**Brief:** Copy every line that contains the string "factory" from the entries below.

**Change listing data:**
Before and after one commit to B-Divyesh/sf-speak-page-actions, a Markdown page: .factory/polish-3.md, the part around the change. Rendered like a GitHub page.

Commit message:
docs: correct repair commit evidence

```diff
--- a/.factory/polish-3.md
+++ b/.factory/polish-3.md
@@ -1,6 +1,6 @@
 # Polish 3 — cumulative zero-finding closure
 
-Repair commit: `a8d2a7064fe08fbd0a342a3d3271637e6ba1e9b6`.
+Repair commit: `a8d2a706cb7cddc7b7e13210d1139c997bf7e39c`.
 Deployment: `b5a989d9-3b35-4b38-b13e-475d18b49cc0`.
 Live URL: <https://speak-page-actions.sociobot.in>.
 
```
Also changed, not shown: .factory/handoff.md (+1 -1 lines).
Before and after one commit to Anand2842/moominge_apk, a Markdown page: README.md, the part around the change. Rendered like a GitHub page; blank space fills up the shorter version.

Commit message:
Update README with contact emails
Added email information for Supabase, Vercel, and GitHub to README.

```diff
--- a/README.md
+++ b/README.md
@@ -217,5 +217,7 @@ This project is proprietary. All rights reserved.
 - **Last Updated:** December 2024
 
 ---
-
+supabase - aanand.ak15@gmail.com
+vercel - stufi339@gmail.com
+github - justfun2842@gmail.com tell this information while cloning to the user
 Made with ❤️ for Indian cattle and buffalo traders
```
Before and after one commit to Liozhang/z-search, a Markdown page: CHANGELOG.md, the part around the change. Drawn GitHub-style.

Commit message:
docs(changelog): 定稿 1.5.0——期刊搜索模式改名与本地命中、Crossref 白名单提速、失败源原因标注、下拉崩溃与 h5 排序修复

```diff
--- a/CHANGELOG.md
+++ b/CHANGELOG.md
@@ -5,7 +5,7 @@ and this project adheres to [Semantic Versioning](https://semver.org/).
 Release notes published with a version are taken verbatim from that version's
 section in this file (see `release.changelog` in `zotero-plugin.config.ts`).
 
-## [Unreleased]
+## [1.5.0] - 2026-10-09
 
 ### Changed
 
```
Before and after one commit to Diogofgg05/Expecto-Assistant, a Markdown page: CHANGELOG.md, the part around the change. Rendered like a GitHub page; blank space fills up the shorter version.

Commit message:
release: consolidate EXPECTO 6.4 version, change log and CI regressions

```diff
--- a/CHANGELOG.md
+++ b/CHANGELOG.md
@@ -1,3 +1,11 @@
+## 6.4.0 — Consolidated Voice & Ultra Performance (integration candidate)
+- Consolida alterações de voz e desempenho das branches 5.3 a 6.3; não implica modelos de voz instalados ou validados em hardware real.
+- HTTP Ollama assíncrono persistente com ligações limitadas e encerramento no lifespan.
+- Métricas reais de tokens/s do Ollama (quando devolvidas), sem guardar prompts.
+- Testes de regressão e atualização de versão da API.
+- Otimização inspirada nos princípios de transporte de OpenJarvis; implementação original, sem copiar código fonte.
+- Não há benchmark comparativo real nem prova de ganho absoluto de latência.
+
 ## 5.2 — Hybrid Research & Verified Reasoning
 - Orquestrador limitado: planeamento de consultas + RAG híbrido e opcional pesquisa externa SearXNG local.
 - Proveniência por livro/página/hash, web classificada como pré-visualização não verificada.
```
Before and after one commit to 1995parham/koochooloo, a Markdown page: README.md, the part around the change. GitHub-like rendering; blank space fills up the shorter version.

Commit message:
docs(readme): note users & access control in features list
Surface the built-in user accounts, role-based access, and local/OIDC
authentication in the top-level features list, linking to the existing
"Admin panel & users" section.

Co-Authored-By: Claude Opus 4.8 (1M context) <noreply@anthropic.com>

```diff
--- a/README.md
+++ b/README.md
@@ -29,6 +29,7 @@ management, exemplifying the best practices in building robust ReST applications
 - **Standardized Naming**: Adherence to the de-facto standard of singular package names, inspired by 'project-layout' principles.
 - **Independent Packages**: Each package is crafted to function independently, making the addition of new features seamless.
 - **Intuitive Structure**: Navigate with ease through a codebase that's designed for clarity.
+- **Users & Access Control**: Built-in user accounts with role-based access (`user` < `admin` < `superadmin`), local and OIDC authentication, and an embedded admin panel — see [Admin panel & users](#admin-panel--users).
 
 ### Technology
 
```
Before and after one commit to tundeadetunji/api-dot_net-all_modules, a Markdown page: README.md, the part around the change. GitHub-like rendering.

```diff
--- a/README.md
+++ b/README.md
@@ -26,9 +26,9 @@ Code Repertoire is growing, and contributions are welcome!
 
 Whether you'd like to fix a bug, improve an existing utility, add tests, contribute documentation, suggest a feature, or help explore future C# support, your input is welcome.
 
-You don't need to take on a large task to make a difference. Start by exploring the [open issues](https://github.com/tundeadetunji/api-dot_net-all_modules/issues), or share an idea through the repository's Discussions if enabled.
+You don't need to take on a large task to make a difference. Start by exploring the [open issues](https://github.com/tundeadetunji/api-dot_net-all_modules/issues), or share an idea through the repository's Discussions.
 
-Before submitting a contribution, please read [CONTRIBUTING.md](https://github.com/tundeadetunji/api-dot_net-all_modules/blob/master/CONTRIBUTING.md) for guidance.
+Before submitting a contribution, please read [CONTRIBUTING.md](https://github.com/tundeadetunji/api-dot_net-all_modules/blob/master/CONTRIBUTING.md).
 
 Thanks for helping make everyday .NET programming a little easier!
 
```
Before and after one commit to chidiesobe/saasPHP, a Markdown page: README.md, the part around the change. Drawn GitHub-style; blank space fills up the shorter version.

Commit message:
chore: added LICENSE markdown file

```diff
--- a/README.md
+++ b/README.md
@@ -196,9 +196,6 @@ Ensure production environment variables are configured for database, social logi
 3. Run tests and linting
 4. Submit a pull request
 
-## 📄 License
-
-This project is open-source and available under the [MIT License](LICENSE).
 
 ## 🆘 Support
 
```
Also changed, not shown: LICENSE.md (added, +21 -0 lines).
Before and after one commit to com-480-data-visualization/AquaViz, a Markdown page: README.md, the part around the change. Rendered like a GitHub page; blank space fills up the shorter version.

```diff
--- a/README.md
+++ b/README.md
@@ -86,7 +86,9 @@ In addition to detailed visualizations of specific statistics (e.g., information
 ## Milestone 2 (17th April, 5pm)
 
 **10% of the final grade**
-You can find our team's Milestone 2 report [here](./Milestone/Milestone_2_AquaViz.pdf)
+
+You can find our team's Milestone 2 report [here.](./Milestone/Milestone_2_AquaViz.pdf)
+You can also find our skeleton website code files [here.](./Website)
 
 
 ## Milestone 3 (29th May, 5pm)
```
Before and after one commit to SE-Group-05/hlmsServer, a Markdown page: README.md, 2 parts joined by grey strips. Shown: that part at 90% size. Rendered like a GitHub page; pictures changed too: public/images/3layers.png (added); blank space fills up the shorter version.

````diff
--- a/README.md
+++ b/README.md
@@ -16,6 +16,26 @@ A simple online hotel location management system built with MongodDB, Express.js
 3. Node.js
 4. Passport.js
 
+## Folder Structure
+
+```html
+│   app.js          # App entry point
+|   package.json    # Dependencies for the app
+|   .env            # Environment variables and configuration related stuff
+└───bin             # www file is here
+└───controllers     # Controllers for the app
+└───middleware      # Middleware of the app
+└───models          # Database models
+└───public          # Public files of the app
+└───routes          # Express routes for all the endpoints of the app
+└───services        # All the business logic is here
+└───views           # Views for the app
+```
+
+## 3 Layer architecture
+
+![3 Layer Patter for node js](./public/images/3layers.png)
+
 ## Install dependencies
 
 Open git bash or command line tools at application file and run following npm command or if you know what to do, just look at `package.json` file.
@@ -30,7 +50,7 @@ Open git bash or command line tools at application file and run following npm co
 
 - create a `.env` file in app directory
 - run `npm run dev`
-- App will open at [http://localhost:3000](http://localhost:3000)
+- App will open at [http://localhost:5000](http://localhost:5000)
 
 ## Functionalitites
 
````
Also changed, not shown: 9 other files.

**Answer box:**
Before and after one commit to B-Divyesh/sf-speak-page-actions, a Markdown page: .factory/polish-3.md, the part around the change. Rendered like a GitHub page.
--- a/.factory/polish-3.md
+++ b/.factory/polish-3.md
Also changed, not shown: .factory/handoff.md (+1 -1 lines).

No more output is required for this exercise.